▸ **WORK ORDER**:
Produce a copy of every line in the records that holds the string "spark".

▸ **Content revision data**:
- Opening Delimiter -

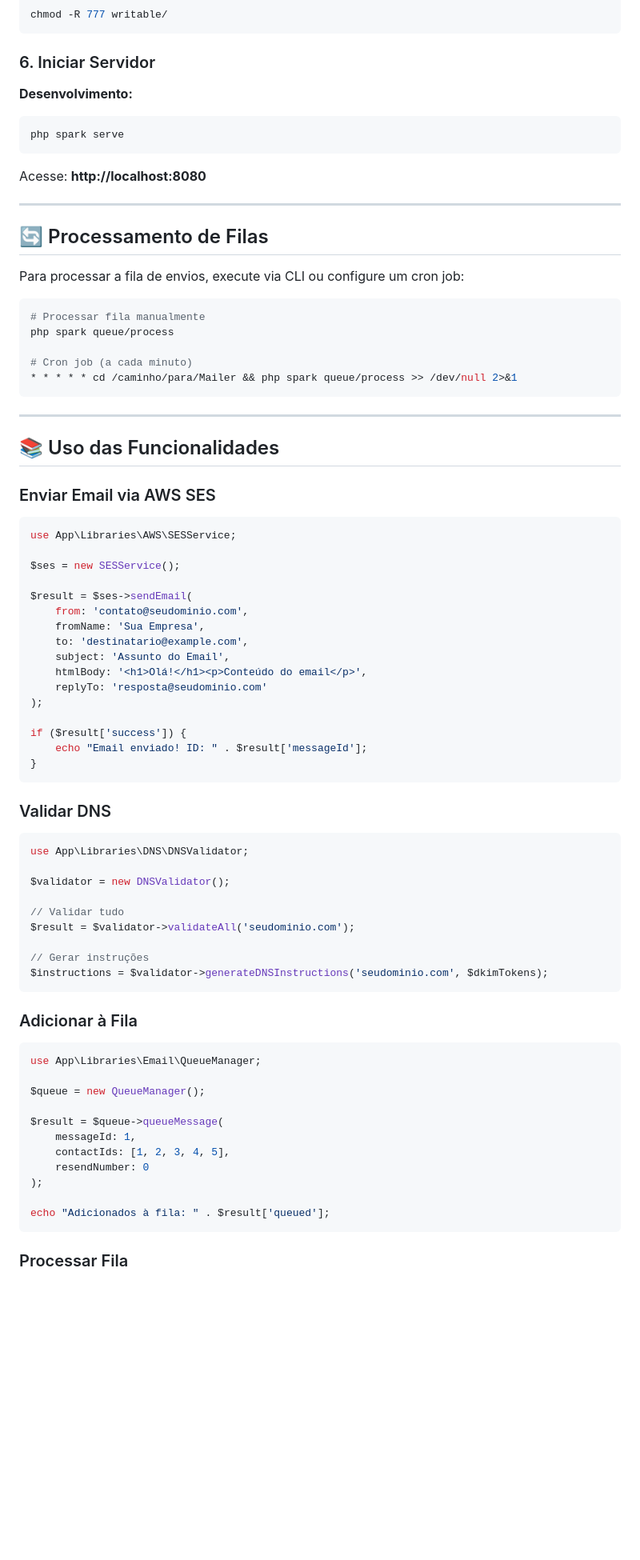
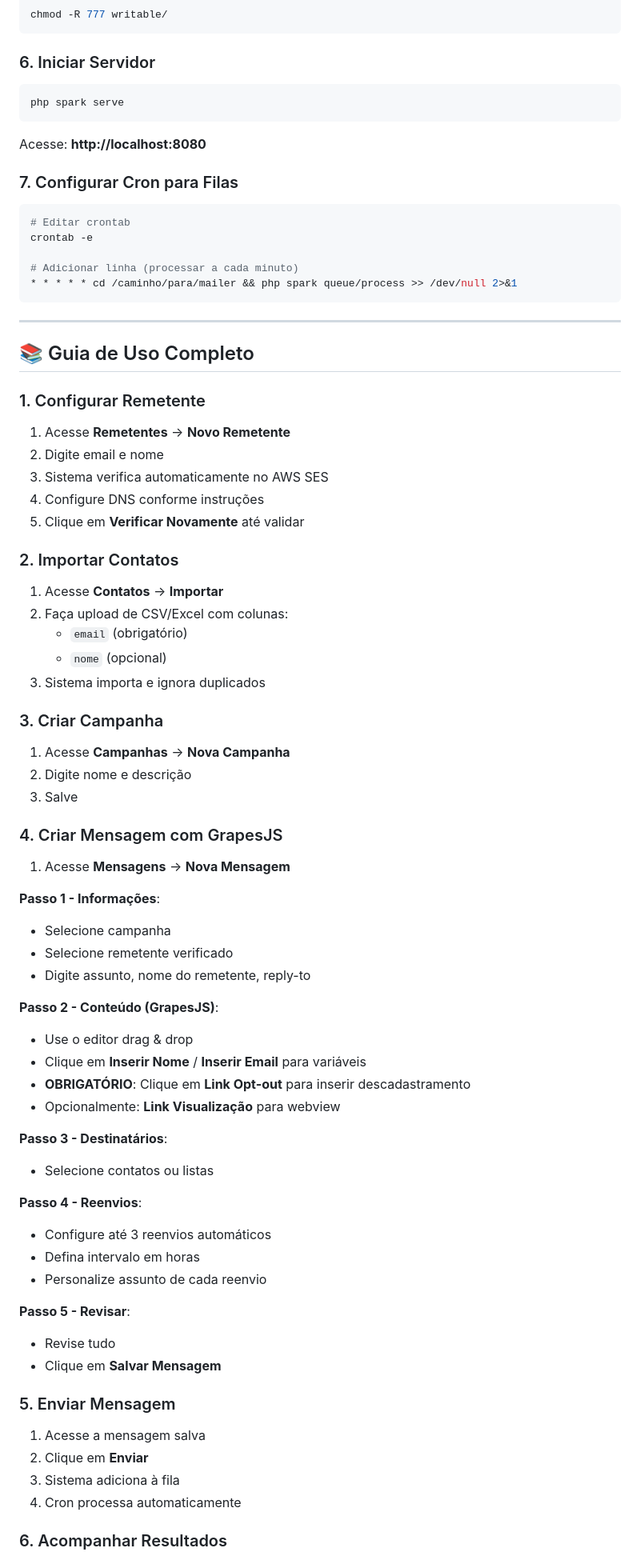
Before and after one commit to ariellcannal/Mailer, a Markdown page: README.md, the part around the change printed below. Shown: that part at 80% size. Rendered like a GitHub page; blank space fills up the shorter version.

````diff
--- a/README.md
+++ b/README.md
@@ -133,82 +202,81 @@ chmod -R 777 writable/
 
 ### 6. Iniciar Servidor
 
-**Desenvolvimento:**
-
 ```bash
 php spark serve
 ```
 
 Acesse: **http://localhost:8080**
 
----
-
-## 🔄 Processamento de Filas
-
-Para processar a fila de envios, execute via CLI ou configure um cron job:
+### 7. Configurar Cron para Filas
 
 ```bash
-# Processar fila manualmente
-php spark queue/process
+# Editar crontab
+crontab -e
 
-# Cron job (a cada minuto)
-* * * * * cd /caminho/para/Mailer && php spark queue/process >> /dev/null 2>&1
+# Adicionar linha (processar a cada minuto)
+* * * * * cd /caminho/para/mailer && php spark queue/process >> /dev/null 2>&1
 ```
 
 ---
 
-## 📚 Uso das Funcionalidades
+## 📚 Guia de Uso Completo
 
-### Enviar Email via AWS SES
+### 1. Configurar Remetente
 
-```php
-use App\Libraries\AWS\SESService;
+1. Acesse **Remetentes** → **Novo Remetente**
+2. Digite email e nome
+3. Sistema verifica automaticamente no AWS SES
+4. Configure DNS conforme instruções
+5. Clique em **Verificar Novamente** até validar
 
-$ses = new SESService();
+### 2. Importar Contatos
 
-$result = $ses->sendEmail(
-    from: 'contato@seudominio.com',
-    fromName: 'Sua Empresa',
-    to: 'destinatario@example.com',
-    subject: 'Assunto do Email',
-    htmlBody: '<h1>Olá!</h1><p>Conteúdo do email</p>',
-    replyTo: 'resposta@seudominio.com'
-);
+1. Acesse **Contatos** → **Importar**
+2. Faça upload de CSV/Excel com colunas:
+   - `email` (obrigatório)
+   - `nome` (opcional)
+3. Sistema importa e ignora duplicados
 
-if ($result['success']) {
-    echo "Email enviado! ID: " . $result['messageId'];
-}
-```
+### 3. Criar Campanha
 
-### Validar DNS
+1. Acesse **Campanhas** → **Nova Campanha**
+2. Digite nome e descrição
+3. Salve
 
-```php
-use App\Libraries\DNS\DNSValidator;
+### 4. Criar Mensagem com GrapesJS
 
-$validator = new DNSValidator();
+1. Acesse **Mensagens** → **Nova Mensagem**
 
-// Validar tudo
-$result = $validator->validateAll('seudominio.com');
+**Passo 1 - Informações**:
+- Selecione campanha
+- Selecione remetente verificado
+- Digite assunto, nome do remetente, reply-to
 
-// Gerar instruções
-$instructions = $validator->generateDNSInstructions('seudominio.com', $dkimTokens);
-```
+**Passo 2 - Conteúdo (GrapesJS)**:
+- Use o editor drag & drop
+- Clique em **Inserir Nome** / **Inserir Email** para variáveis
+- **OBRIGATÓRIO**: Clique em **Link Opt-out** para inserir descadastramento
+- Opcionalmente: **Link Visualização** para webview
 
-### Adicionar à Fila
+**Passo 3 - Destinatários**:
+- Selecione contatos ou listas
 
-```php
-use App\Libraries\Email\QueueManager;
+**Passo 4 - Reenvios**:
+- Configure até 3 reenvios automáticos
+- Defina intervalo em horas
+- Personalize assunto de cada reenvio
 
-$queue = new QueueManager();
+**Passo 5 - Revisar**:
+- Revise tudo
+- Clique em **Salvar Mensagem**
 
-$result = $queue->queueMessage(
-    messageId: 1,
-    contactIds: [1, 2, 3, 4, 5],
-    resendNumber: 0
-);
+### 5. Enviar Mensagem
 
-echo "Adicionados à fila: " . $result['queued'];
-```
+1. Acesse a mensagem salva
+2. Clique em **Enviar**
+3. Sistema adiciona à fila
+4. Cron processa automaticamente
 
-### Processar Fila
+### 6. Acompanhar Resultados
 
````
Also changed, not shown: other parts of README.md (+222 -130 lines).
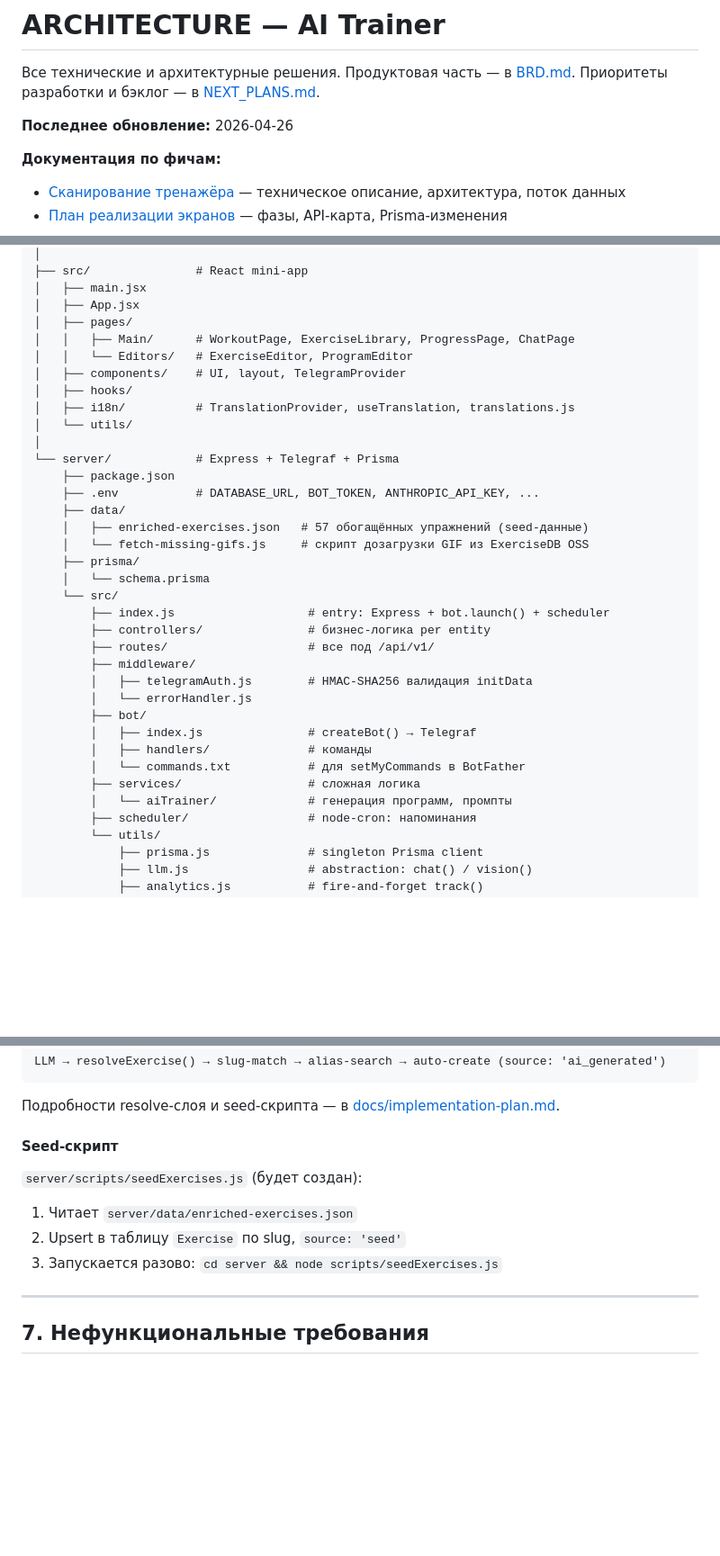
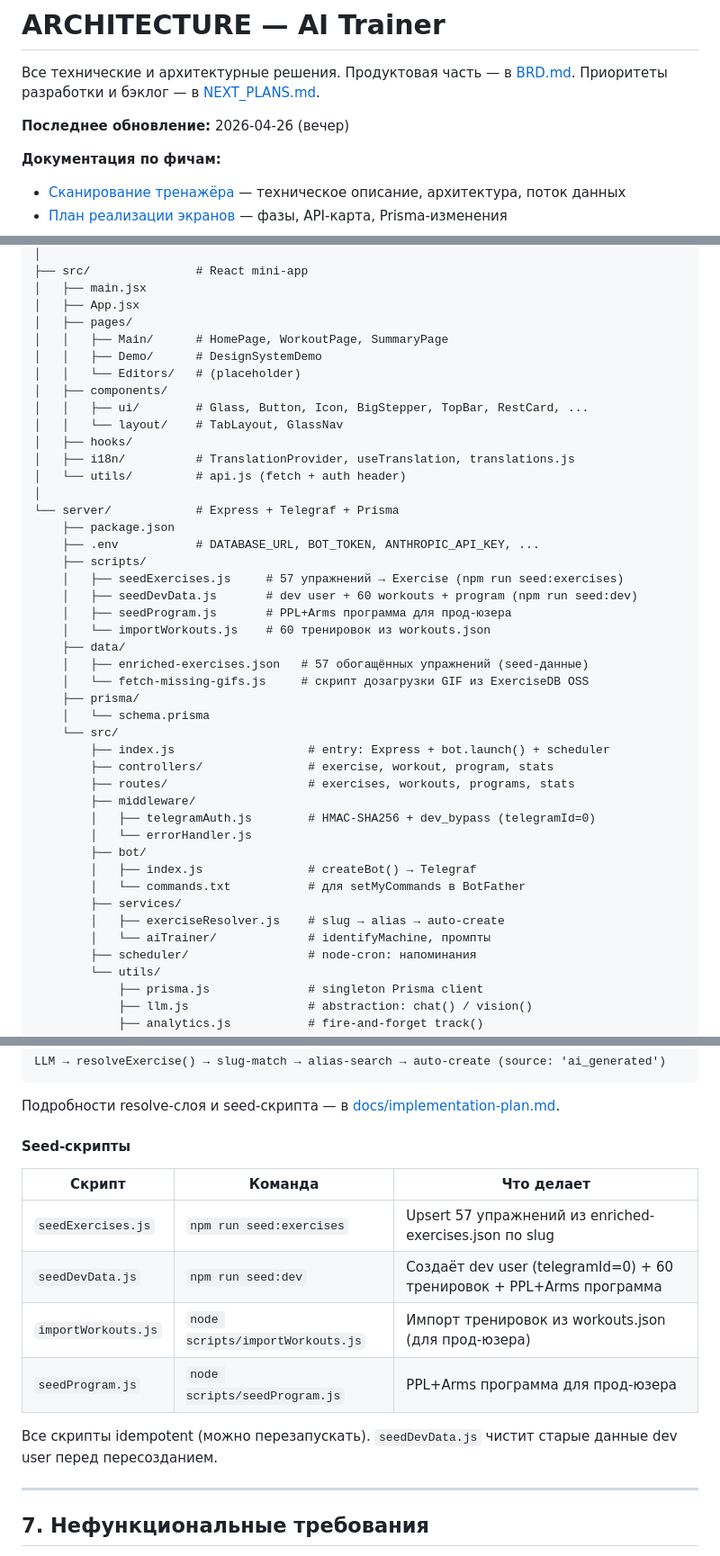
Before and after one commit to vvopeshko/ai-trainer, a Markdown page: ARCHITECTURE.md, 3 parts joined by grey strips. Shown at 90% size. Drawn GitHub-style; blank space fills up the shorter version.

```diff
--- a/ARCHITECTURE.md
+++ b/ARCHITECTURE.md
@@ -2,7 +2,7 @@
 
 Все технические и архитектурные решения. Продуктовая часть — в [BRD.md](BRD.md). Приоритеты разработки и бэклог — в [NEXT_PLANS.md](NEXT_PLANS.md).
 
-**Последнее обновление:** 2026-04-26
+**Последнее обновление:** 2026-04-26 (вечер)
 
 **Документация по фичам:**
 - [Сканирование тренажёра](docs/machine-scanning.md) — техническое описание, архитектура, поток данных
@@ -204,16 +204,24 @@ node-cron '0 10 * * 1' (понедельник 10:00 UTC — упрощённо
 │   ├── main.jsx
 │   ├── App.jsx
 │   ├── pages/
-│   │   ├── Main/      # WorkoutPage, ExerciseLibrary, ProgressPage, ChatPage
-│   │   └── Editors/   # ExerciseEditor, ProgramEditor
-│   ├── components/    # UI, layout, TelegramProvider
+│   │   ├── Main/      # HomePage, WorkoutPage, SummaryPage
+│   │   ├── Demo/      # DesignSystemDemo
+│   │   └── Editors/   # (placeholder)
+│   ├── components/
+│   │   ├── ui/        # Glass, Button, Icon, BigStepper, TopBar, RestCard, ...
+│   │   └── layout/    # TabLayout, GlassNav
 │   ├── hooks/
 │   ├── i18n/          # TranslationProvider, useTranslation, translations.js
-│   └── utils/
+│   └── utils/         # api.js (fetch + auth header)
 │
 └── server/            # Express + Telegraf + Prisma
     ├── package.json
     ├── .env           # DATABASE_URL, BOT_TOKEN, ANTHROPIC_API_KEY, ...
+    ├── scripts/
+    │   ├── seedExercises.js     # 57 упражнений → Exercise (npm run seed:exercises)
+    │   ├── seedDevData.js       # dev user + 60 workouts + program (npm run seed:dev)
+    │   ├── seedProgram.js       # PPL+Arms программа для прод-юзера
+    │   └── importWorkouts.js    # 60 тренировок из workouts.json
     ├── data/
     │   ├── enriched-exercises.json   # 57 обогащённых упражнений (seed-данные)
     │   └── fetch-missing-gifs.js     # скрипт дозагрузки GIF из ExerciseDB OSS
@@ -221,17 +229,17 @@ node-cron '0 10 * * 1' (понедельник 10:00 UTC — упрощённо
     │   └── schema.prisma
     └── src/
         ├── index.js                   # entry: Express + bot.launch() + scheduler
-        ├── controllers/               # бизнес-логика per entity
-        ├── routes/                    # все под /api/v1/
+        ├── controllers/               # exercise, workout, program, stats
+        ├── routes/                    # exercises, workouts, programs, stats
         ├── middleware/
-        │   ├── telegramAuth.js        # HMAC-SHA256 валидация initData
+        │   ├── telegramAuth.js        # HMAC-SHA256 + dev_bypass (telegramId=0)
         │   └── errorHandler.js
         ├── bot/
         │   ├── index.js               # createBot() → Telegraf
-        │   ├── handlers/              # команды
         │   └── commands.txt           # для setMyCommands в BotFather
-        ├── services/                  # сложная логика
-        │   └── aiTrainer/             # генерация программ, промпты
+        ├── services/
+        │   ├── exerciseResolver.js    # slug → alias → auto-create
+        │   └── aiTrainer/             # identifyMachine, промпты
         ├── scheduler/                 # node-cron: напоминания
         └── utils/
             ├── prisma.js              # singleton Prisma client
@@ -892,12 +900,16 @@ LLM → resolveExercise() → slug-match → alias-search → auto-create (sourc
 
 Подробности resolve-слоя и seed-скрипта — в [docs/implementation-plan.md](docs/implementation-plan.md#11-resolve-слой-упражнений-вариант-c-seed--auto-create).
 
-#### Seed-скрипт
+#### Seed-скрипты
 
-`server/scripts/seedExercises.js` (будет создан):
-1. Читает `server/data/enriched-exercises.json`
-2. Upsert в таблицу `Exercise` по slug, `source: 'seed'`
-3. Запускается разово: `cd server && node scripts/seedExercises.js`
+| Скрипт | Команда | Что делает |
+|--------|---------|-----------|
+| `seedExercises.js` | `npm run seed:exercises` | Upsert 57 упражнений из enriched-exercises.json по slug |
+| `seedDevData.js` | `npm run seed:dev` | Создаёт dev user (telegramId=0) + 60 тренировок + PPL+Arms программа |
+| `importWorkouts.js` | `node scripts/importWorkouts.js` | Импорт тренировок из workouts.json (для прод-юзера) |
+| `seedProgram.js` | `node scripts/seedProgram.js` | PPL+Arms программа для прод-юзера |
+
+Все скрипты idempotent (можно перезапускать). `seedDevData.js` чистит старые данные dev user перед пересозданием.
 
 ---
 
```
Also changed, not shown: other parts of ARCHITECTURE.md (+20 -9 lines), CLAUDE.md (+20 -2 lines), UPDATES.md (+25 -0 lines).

- Closing Delimiter -

▸ **SOLUTION TO THE EXERCISE**:
 php spark serve
-php spark queue/process
-* * * * * cd /caminho/para/Mailer && php spark queue/process >> /dev/null 2>&1
+* * * * * cd /caminho/para/mailer && php spark queue/process >> /dev/null 2>&1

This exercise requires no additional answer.